As I only had two hands available, I snapped two photos to show where I held the tip, to bend. This is the first position.

 

This is the second position to hold, when bending the tip.

This is the second position to hold, when bending the tip.

 

While holding both very tightly, I gradually bent the tip towards the 90-degree mark, and then released. I was afraid it might break if I went to fast, or too far. After a number of small movements, I decided to call it a day. I got the tape so it measures within 1/16″ comparing between the tip and the alignment mode. I found this reasonable enough to stop there.

 

This is the tape measure with some of it's tape locked out of the body, to better show the tip (already fixed at this point).

This is the tape measure with some of it’s tape locked out of the body, to better show the tip (already fixed at this point).

 

Mainly, I wanted to make sure everyone checks their tape measures, to see if they are actually reading accurately, before wasting time or resources. Of course, I don’t usually use this when I’m making critical measurements, but, knowing your tools are correct sure helps have more confidence.

I hope you enjoyed the information and please let me know if you have any comments or suggestions.

Lee Laird

 

Leather Stitchers – improved!

Posted by is9582 on February 2, 2016 with No Commentsas , , , , , , , , , , ,
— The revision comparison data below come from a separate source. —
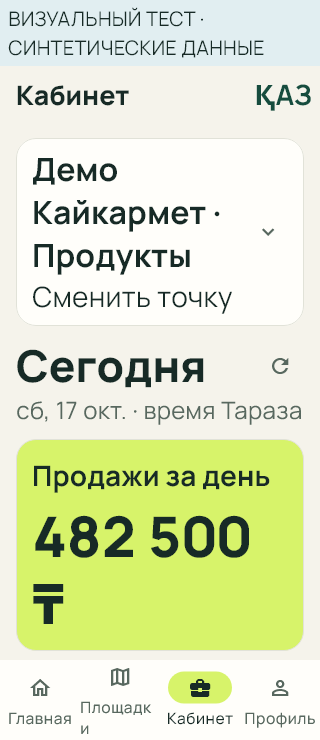
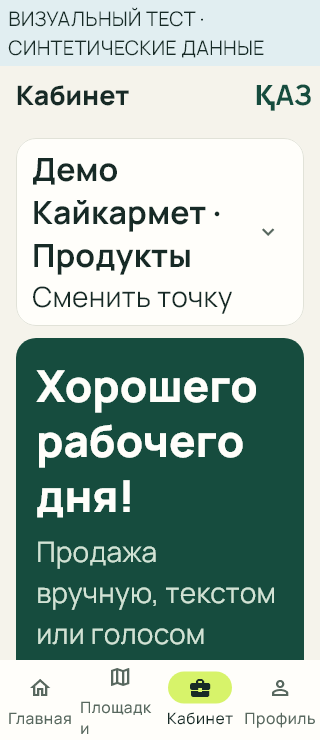
feat(mobile): align seller welcome with current Qadam site

diff --git a/apps/mobile/lib/crm/crm_dashboard.dart b/apps/mobile/lib/crm/crm_dashboard.dart
@@ -1,6 +1,7 @@
 import 'package:flutter/material.dart';
 
 import '../ui/common.dart';
+import '../ui/qadam_theme.dart';
 import 'crm_models.dart';
 import 'crm_pages.dart';
 import 'crm_ui.dart';
@@ -75,6 +76,51 @@ class _CrmDashboardState extends CrmScreenState<CrmDashboard> {
     Column(
       crossAxisAlignment: CrossAxisAlignment.stretch,
       children: [
+        Container(
+          padding: const EdgeInsets.all(20),
+          decoration: BoxDecoration(
+            color: QadamTheme.green,
+            borderRadius: BorderRadius.circular(20),
+          ),
+          child: Column(
+            crossAxisAlignment: CrossAxisAlignment.stretch,
+            children: [
+              Text(
+                tr(kk, 'Хорошего рабочего дня!', 'Жұмысыңыз сәтті болсын!'),
+                style: Theme.of(
+                  context,
+                ).textTheme.titleLarge!.copyWith(color: QadamTheme.surface),
+              ),
+              const SizedBox(height: 8),
+              Text(
+                tr(
+                  kk,
+                  'Продажа вручную, текстом или голосом',
+                  'Сатылымды қолмен, мәтінмен немесе дауыспен енгізу',
+                ),
+                style: const TextStyle(color: Color(0xffd2e2d4)),
+              ),
+              const SizedBox(height: 16),
+              FilledButton.icon(
+                key: const Key('crm-new-entry'),
+                style: FilledButton.styleFrom(
+                  backgroundColor: QadamTheme.lime,
+                  foregroundColor: QadamTheme.ink,
+                ),
+                onPressed: () => open(
+                  CrmEntryPage(
+                    runtime: widget.runtime,
+                    business: widget.business,
+                    kk: kk,
+                  ),
+                ),
+                icon: const Icon(Icons.add),
+                label: Text(tr(kk, 'Новая запись', 'Жаңа жазба')),
+              ),
+            ],
+          ),
+        ),
+        const SizedBox(height: 16),
         Row(
           children: [
             Expanded(
@@ -124,30 +170,6 @@ class _CrmDashboardState extends CrmScreenState<CrmDashboard> {
               ),
             ],
           ),
-        const SizedBox(height: 16),
-        FilledButton.icon(
-          key: const Key('crm-new-entry'),
-          onPressed: () => open(
-            CrmEntryPage(
-              runtime: widget.runtime,
-              business: widget.business,
-              kk: kk,
-            ),
-          ),
-          icon: const Icon(Icons.add),
-          label: Text(tr(kk, 'Новая запись', 'Жаңа жазба')),
-        ),
-        Padding(
-          padding: const EdgeInsets.only(top: 8),
-          child: Text(
-            tr(
-              kk,
-              'Продажа вручную, текстом или голосом',
-              'Сатылымды қолмен, мәтінмен немесе дауыспен енгізу',
-            ),
-            style: Theme.of(context).textTheme.bodySmall,
-          ),
-        ),
         section('Работа с клиентами', 'Клиенттермен жұмыс', [
           action(
             'Клиенты',

diff --git a/apps/mobile/docs/STRUCTURE_051.md b/apps/mobile/docs/STRUCTURE_051.md
@@ -1,0 +1,60 @@
+# Qadam 0.5.1 — единая структура приложения
+
+Пользователь уточнил: Мал базар — площадка рядом с MART, Кайкарметом и Ауыл Береке,
+а не отдельный верхний раздел. Это уточнение заменяет прежний порядок четырёх вкладок.
+
+## Что изменено
+
+- Нижнее меню: **Главная / Площадки / Кабинет / Профиль**.
+- Главная: знак и палитра сайта, зелёный вводный блок, лаймовая кнопка поиска,
+  вход в кабинет и подборка площадок. Главная открывается без входа.
+- Площадки: компактный список с принятыми изображениями, названием и переходом.
+  **Мал базар — четвёртая карточка**, открывающая существующую нативную ленту.
+  Его фото, фильтры, статистика, формы и статусы сохранены.
+- Профиль: аккаунт/вход, кабинет и выбранная точка, свои объявления, выбор RU/KZ,
+  помощь, версия, лицензии и выход. Нет фиктивного редактирования аккаунта.
+- Кабинет: приветствие и основная запись над серверной сводкой; прежние нативные
+  продажи, клиенты, долги, заявки, каталог, история, итог дня и аналитика сохранены.
+- Системный Back возвращает из Мал базара к площадкам, из верхнего раздела на главную.
+  Формы по-прежнему открываются отдельными нативными маршрутами с прежними защитами.
+- Состояние раскрытого выбора точки отделено от позиции прокрутки. Исправлен
+  обнаруженный регресс `double is not a subtype of bool` при восстановлении списка.
+
+## Эталоны и границы сравнения
+
+- `https://qadamx-taraz.vercel.app/`: просмотрена публичная главная, палитра/знак,
+  иерархия выбора площадок; Мал базар обозначен четвёртой площадкой.
+- Предоставленный Vercel Preview `qadamx-taraz-git-integration-customer-ids-history-p-it-chers.vercel.app`
+  перенаправляет этот браузер на Vercel Login. Его визуальная проверка не заявляется.
+  Прочитана ветка `integration/customer-ids-history` на
+  `8f1764d37db9464bcd760be8a29c3b4eb93b96c4`: изменения истории и пакетных имён;
+  SHA работающего Preview независимо не подтверждён.
+- `https://qadamx-taraz.pages.dev/`: доступны главная, вход и **демо-кабинет только для просмотра**.
+  Просмотрены его меню и зелёный приветственный блок. Реальные учётные данные не вводились,
+  операции не отправлялись. Это сравнение интерфейса, не live Auth/денежная приёмка.
+
+В приложении остаются постоянный API `https://qadamx-taraz.onrender.com/api/v1`,
+публичный frontend origin `https://qadamx-taraz.vercel.app` и прежняя Supabase-конфигурация.
+Новые ссылки использованы для сравнения; backend/Auth origins не переключались.
+Главная, профиль, каталог и кабинет остаются Flutter-экранами; WebView только для3D.
+
+## Матрица текущих изменений
+
+| Сценарий сайта | Flutter | Доказательство кода/визуала | Физический телефон |
+|---|---|---|---|
+| Главная → выбор площадки | Новый режим главной в существующем PublicHome | Widget RU/KZ,320–412dp,1–2× | Не проверен |
+| Четыре площадки | PublicHome → VenuePage / прежний Мал базар | Нет вкладки Мал базара; native Back | Не проверен |
+| Кабинет → основные разделы | Прежний CrmDashboard и страницы CRM | Без замены API/денег/pending | Не проверен |
+| Аккаунт и управление | QadamShell Profile | Переход к собственным объявлениям, язык, помощь, logout/isolation | Не проверен |
+| Магазин → каталог/заявка | Прежний PublicShopPage/InquiryForm | Сохранённая регрессия неизвестного результата | Не проверен |
+
+[Галерея Flutter с явно синтетическими данными](reports/visual-051/README.md).
+Факт сборки, source SHA, checksum и Android-прогона фиксируется отдельно в handoff
+и отчёте APK. Наличие кода или синтетического снимка не означает проверку на телефоне.
+
+Открытые ограничения: mobile Auth callback/confirmation/reset; отсутствующие поля
+фото/контактов магазина и серверное редактирование каталога/клиентов; физические A/B,
+камера/микрофон, сохранение реальных данных при обновлении и все9 Android3D-соответствий.
+Ранее сообщённая пользователем «ошибка пакета» остаётся открытой до проверки его устройства.
+Старый recording.webm не искали. Платные AI, денежные операции, внешние заявки,
+main, production, общая БД и настройки Supabase не затронуты.

diff --git a/apps/mobile/docs/reports/visual-051/README.md b/apps/mobile/docs/reports/visual-051/README.md
@@ -1,6 +1,9 @@
 # Qadam 0.5.1 — проверка новой структуры
 
-Source: `51e802bc470b1dc2bf36c67d4f366905945edf75`.
+Source исходного набора: `51e802bc470b1dc2bf36c67d4f366905945edf75`.
+14 кадров dashboard затем обновлены вместе с CrmDashboard по опубликованному
+`qadamx-taraz.pages.dev`: основной ввод теперь в зелёном блоке над сводкой.
+Точный source этих кадров — commit их последнего изменения в этой папке.
 Это настоящие Flutter-виджеты с явно синтетическим HTTP, не снимки телефона.
 82 PNG: RU/KZ, 320/360/390/412dp, масштаб текста1.0/1.3/2.0;
 основной набор из76 layout/read-only проверок прошёл. Никаких денежных/AI/внешних отправок.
In a recent article, I talked about the tools I purchased in order to hand-stitch some of the leather items I make. I also mentioned my family had done some forms of leather working, when I was a kid. The only stitching that we did at that time, or my family did, used leather lacing […]